The measles news keeps cascading.
This past Tuesday morning, the Washington Post reported that “New York City…declared a public health emergency and ordered mandatory measles vaccinations amid an outbreak, becoming the latest national flashpoint over refusals to inoculate against dangerous diseases.”
At least 285 people have contracted measles in the city since September, and the order covers four zip codes in Brooklyn’s Williamsburg neighborhood where the vast majority have originated, Mayor Bill de Blasio (D) said at a news conference.
The mandate orders all unvaccinated people in the area, including a concentration of ultra-Orthodox Jews, to receive inoculations, including for children as young as six months old. Anyone who resists could be fined up to $1,000.
“This is the epicenter of a measles outbreak that is very, very troubling and must be dealt with immediately,” said de Blasio. “The measles vaccine works. It is safe, it is effective, it is time-tested…the faster everyone heeds the order, the faster we can lift it.”
On Wednesday, the Westchester County Health Department announced that “measles has been confirmed in eight Westchester County children, six are siblings, and all are from Northern Westchester. None of the children attend public schools or childcare programs. The children range in age from six months to 14 years old.
The children, who were not vaccinated, appear to have been exposed to measles in Rockland County and Brooklyn where there have been ongoing outbreaks.”
At this writing, Rockland County Executive Ed Day’s order that non-vaccinated children are NOT allowed in indoor public places in the County is still halted by State Supreme Court Justice Rolph Thorsen. But Day is fighting back and saying unvaccinated children should not be allowed in any schools.
Judge Thorsen told Day to wait for a medical emergency before imposing his order.
Day replied, according to the Gannett Journal News: “One would think that seeing 42 exposures at a local hospital would garner the attention and judicial support it warrants and it is my view that waiting for a medical catastrophe is ill advised, particularly given the fact that we can see it coming."

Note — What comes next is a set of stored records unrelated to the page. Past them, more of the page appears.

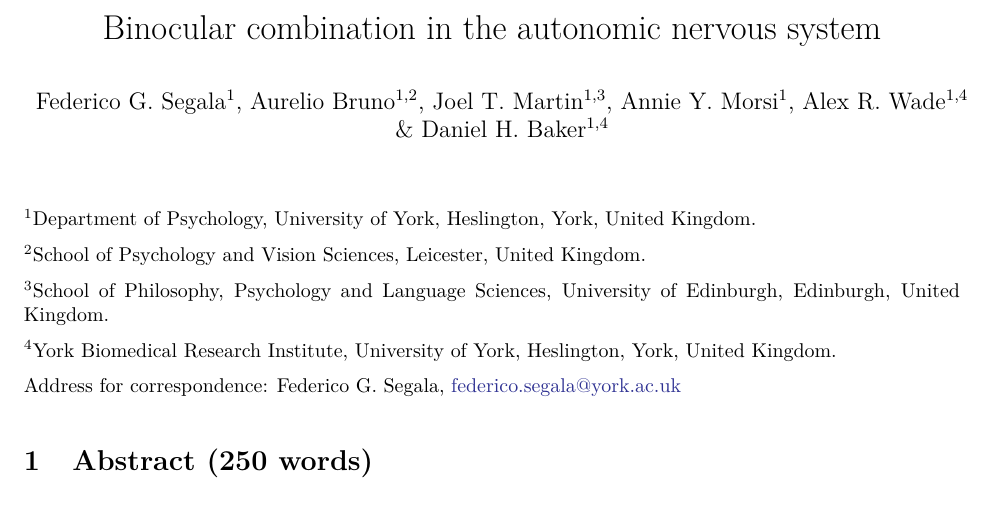
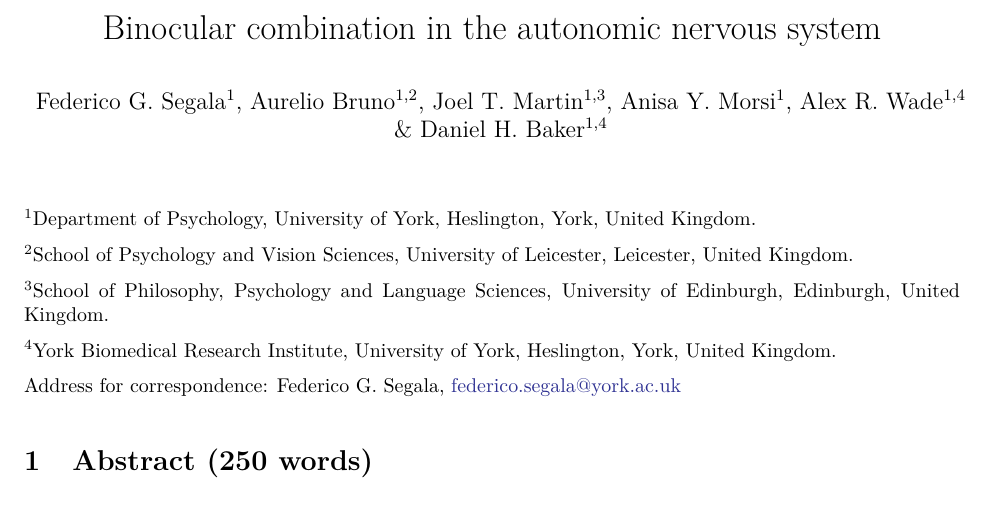
Before and after one commit to segalafg/PupillometryPhotoreceptors, an R Markdown document (manuscript.Rmd): part of page 1 of 15, cut so that both start at the same text. The pictures show the output file manuscript.pdf that the author committed with the source.

Commit message:
Changed Annie's name

```diff
--- a/manuscript.Rmd
+++ b/manuscript.Rmd
@@ -1,7 +1,7 @@
 ---
 title: 'Binocular combination in the autonomic nervous system'
 author: |
- | Federico G. Segala$^1$, Aurelio Bruno$^{1,2}$, Joel T. Martin$^{1,3}$, Annie Y. Morsi$^1$, Alex R. Wade$^{1,4}$
+ | Federico G. Segala$^1$, Aurelio Bruno$^{1,2}$, Joel T. Martin$^{1,3}$, Anisa Y. Morsi$^1$, Alex R. Wade$^{1,4}$
  | & Daniel H. Baker$^{1,4}$
 output:
   bookdown::pdf_document2:
@@ -250,7 +250,7 @@ if (!file.exists(paste0(datadir,exptnames[f]))){
 
 $^1$Department of Psychology, University of York, Heslington, York, United Kingdom.
 
-$^2$School of Psychology and Vision Sciences, Leicester, United Kingdom.
+$^2$School of Psychology and Vision Sciences, University of Leicester, Leicester, United Kingdom.
 
 $^3$School of Philosophy, Psychology and Language Sciences, University of Edinburgh, Edinburgh, United Kingdom.
 
```
Also changed, not shown: manuscript.pdf, manuscript.tex.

Day said this as Nyack Montefiore Hospital reported last Friday that recent measles exposures included 11 children and four pregnant women. Those pregnant women could very well give birth to blind children if they are as unlucky as the late Queen Juliana of the Netherlands, whose youngest daughter, Marijke (or Christina), born in February 1947, suffered from clouded vision due to Juliana's having measles during the pregnancy. That was, of course, before there was a vaccine against measles. The tragedy potentially awaiting the four pregnant women in Nyack Hospital is totally avoidable.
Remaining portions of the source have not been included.